Records show former Atlanta VA Medical Center Director James Clark pocketed a $13,000 bonus in 2011 and another $17,000 worth of salary bonuses in 2010.
MacFarlane’s investigation found Charles Sepich, head of the VA’s Southeast Network, was given a $13,000 bonus even before his arrival in Georgia.
A former regional director, Lawrence Biro, received $18,000 in bonuses.
Those executives received those bonuses despite findings that the Atlanta VA management botched how it handled high-risk patients during roughly the same time period.
An audit showed two Atlanta veterans showing suicidal tendencies sought help, got lost in red tape and then killed themselves.
It’s also about the same time another person with a history of substance abuse was overlooked, overdosed and died.
The report said a mental health patient managed to roam free in the building for hours and injected testosterone around the same time as well.
MacFarlane’s investigation triggered a flood of emails and tweets across the country. The moratorium on executive bonuses would impact only officials in the Veterans Benefits Administration offices of the VA, and not necessarily affect veterans’ hospital managers.
“While I commend the VA for taking steps to eliminate the backlog and eliminating bonuses for executives, these policies should have been implemented long ago. More reforms are needed, such as eliminating the practice of official time and implementing audit recommendations. At a time when so many soldiers are returning from war, and in light of the recent deaths in Atlanta, the VA must prioritize veterans’ health and well-being above all else,” said Rep. Phil Gingrey, R-Georgia, in a an email statement to MacFarlane.
Rep. Jeff Miller, the chairman of the U.S. House Veterans Affairs Committee, which oversees the VA, said he’s also considering formal hearings to investigate what’s been happening in Decatur.
“It’s about time VA stopped rewarding employees and managers for falling behind. One can only wonder what effect this sort of policy may have had if VA had instituted it years ago,” Miller told MacFarlane.
The number of disability claims pending with the Department of Veterans Affairs is nearly 900,000, with more than 600,000 in the system for more than 125 days.
The letter noted that the number of pending claims has grown by over 2,000 percent in the last four years despite a 40 percent increase in the VA’s budget over that time.

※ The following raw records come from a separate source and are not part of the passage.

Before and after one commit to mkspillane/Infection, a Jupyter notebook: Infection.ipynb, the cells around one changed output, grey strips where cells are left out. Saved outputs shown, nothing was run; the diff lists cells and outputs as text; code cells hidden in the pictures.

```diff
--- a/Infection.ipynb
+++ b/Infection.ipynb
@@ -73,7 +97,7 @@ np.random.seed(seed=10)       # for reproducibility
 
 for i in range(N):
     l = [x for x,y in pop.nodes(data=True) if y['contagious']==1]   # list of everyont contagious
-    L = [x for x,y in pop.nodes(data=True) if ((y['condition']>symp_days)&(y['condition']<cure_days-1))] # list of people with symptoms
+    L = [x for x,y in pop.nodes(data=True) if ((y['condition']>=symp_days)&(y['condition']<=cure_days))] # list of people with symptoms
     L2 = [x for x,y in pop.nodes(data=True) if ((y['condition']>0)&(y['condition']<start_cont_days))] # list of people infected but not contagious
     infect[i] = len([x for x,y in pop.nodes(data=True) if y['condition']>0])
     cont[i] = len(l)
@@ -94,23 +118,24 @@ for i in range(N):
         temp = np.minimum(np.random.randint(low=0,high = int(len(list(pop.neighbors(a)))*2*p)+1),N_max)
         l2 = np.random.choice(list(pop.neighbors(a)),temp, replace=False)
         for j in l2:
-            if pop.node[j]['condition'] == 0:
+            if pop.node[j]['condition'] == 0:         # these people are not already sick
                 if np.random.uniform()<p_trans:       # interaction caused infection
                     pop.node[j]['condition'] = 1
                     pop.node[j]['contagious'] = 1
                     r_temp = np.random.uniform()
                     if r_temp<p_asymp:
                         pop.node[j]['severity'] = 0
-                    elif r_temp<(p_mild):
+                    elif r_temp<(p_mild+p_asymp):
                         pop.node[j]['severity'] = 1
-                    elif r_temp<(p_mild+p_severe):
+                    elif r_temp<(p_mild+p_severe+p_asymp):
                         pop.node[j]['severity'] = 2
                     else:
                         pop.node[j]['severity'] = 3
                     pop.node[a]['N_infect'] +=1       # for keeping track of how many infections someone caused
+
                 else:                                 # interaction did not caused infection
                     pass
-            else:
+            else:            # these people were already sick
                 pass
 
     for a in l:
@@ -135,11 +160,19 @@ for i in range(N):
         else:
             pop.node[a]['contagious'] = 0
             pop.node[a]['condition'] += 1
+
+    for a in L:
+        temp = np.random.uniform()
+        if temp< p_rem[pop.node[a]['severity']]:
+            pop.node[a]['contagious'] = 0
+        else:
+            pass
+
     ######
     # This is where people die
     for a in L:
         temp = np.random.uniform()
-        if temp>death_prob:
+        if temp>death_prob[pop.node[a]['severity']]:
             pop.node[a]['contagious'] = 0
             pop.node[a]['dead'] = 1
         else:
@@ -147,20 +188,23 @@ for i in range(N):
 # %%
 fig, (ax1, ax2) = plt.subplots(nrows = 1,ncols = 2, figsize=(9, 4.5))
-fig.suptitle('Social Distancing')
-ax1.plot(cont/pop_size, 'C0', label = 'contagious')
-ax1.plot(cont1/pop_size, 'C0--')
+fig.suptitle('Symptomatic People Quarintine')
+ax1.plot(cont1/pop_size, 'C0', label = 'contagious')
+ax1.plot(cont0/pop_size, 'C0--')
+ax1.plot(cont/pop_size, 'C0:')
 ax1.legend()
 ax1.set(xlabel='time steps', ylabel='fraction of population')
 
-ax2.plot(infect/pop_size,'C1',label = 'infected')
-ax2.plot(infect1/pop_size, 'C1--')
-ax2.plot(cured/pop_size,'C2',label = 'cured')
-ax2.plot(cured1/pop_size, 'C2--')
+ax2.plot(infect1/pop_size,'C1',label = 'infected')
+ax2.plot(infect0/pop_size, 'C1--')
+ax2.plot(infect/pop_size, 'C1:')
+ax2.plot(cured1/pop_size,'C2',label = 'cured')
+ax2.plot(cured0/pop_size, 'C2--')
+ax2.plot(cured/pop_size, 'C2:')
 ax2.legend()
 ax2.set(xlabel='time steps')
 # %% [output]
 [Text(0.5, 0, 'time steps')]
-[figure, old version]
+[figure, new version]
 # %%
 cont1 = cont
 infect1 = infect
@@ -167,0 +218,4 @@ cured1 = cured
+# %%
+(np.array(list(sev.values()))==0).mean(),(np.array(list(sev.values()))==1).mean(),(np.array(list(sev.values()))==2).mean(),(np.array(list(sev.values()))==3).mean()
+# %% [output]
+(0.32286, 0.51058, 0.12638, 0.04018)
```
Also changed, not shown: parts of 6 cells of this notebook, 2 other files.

Veterans in some VA regional offices, including Baltimore, can wait a year or more to have their claims resolved
“Our veterans now need to hear from the President about how he plans to bring the number of veterans in the backlog to zero,” said Paul Rieckhoff, founder of Iraq and Afghanistan Veterans of America, which has called for the appointment of a presidential commission to examine the issue.
White House Chief of Staff Denis McDonough
Other veterans groups, including Veterans of Foreign Wars and the American Legion, oppose the creation of a commission, saying that the issue has been studied enough and that more action and fewer words are needed.
White House Chief of Staff Denis McDonough told reporters this month that Obama has made clearing out the backlog an administration priority. “Nobody is going to be more impatient about this than the guy we’re reporting to on a regular basis . . . the president,” he added.